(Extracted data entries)
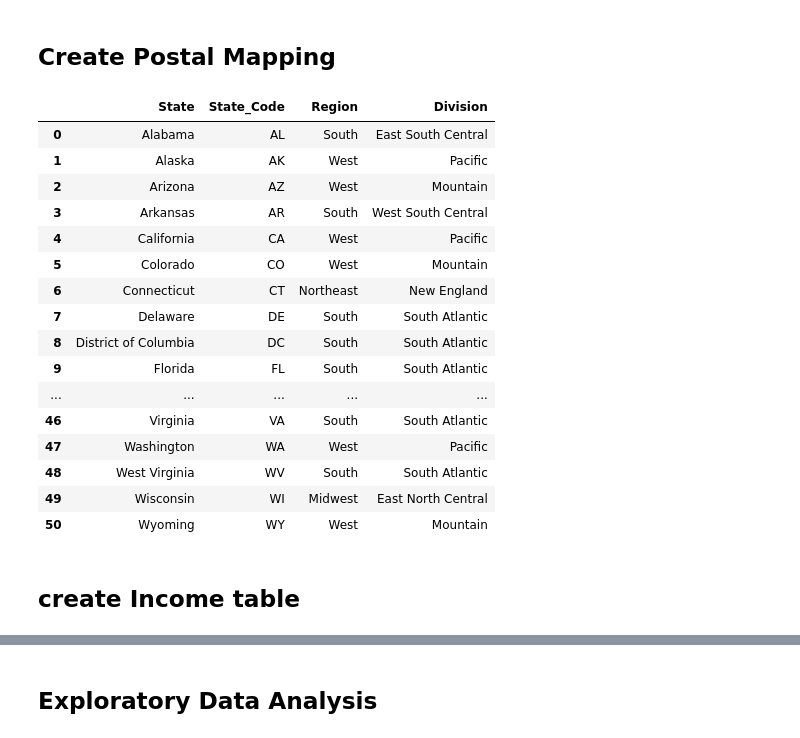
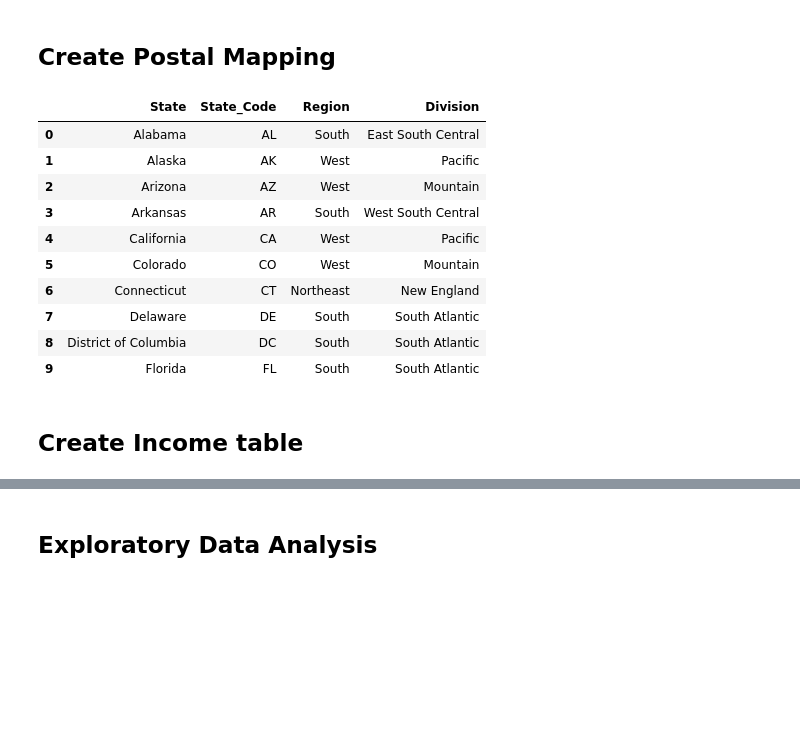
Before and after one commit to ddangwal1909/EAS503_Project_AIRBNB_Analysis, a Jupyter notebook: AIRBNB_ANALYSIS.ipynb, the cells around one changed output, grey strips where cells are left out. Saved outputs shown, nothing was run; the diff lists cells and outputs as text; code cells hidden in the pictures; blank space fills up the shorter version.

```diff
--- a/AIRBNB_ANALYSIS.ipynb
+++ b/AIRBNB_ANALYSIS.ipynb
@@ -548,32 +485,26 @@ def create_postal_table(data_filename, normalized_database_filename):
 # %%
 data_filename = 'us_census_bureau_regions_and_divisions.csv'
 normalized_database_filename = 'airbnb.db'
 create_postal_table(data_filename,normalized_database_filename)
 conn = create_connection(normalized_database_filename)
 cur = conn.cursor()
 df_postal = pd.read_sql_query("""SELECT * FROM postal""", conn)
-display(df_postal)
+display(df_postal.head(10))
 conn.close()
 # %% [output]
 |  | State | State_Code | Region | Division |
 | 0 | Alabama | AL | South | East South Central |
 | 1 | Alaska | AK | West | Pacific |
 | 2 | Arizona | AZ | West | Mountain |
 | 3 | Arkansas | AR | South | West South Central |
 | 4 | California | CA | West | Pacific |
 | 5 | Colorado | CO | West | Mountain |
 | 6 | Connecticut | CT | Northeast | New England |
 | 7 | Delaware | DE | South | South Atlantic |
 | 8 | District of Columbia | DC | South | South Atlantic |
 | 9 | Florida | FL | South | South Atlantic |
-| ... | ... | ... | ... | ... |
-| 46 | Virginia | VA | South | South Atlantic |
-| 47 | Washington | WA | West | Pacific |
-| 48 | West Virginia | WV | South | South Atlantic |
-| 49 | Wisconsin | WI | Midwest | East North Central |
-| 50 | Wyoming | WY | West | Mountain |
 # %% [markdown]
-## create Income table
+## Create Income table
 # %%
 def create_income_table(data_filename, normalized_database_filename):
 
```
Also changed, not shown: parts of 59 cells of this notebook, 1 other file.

* * *

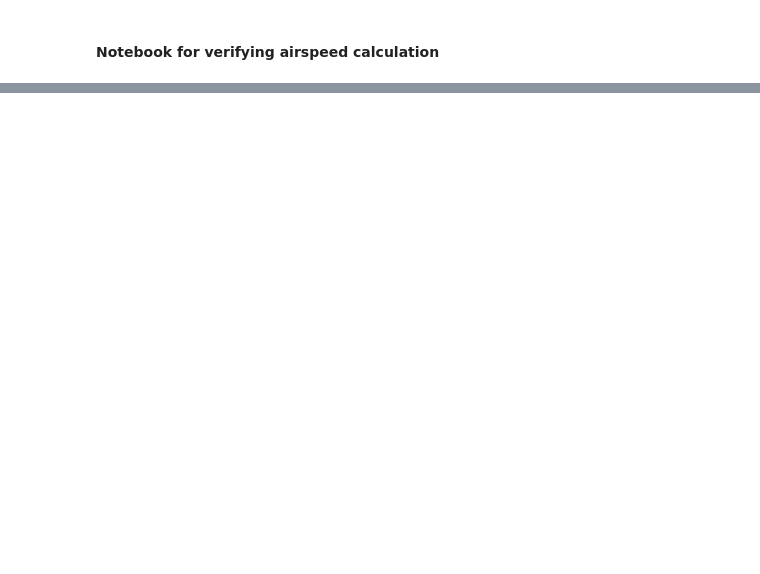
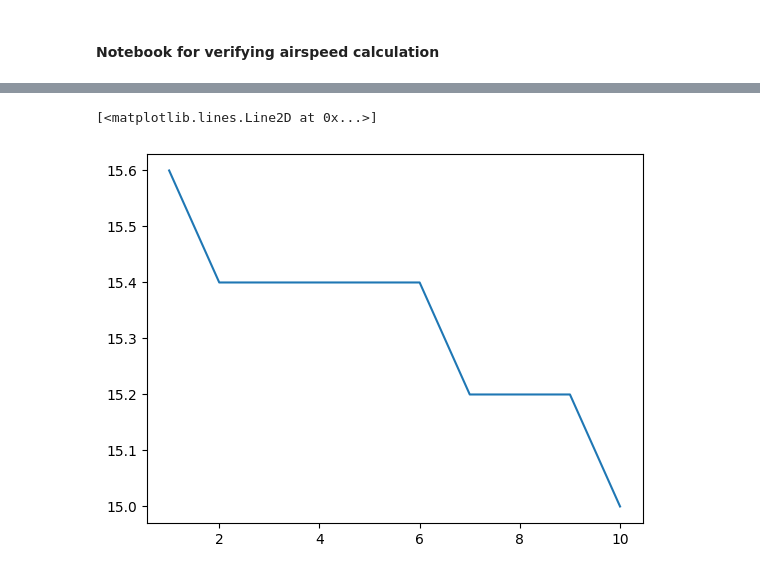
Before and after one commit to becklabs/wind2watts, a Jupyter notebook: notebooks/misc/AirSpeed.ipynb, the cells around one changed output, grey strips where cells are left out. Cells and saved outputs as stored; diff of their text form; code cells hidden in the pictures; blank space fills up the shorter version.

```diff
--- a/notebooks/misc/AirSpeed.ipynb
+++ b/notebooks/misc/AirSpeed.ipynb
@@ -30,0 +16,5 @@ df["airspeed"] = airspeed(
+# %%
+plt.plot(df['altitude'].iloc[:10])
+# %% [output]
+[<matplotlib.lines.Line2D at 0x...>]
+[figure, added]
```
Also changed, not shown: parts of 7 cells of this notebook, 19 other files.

==

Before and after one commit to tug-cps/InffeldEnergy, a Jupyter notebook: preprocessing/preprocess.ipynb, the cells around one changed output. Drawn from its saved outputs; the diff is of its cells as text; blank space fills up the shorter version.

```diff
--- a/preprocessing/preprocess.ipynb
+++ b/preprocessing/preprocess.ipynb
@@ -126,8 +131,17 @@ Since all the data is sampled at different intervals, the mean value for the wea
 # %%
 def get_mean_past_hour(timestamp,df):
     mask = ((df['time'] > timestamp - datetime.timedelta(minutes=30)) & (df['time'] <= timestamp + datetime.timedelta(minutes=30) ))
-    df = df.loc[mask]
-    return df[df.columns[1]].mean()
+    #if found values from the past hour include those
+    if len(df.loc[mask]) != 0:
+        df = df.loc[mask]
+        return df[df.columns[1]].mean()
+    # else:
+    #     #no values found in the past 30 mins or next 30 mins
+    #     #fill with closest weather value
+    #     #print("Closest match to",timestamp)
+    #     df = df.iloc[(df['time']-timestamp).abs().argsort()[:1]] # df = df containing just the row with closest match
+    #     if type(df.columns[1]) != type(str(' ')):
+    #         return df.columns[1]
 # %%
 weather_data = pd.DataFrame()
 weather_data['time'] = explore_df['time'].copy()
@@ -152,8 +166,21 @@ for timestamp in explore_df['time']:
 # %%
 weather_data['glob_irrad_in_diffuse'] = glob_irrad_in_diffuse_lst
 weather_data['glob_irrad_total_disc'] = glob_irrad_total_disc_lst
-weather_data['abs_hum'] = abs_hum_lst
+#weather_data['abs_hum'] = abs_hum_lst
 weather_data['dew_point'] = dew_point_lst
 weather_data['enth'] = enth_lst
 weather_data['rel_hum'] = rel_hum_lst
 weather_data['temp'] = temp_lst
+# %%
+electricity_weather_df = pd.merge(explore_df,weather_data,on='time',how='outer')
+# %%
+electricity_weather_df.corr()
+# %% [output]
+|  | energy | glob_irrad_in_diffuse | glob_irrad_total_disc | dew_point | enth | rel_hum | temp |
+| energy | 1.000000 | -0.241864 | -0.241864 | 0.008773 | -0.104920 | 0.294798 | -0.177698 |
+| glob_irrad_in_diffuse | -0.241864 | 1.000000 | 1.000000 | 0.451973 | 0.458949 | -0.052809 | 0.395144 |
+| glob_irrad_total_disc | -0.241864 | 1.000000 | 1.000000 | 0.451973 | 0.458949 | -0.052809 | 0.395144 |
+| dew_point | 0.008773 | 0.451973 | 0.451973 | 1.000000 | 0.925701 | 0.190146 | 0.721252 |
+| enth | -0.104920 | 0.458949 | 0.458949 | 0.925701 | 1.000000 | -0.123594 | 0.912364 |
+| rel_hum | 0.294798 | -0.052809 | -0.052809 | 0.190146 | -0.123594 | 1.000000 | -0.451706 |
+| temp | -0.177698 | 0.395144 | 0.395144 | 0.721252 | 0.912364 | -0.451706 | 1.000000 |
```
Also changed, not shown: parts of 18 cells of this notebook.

[Task to complete]: What lines hold the string "with"? Pick them out of the data.

[Finished task]:
+    #     #fill with closest weather value
+    #     df = df.iloc[(df['time']-timestamp).abs().argsort()[:1]] # df = df containing just the row with closest match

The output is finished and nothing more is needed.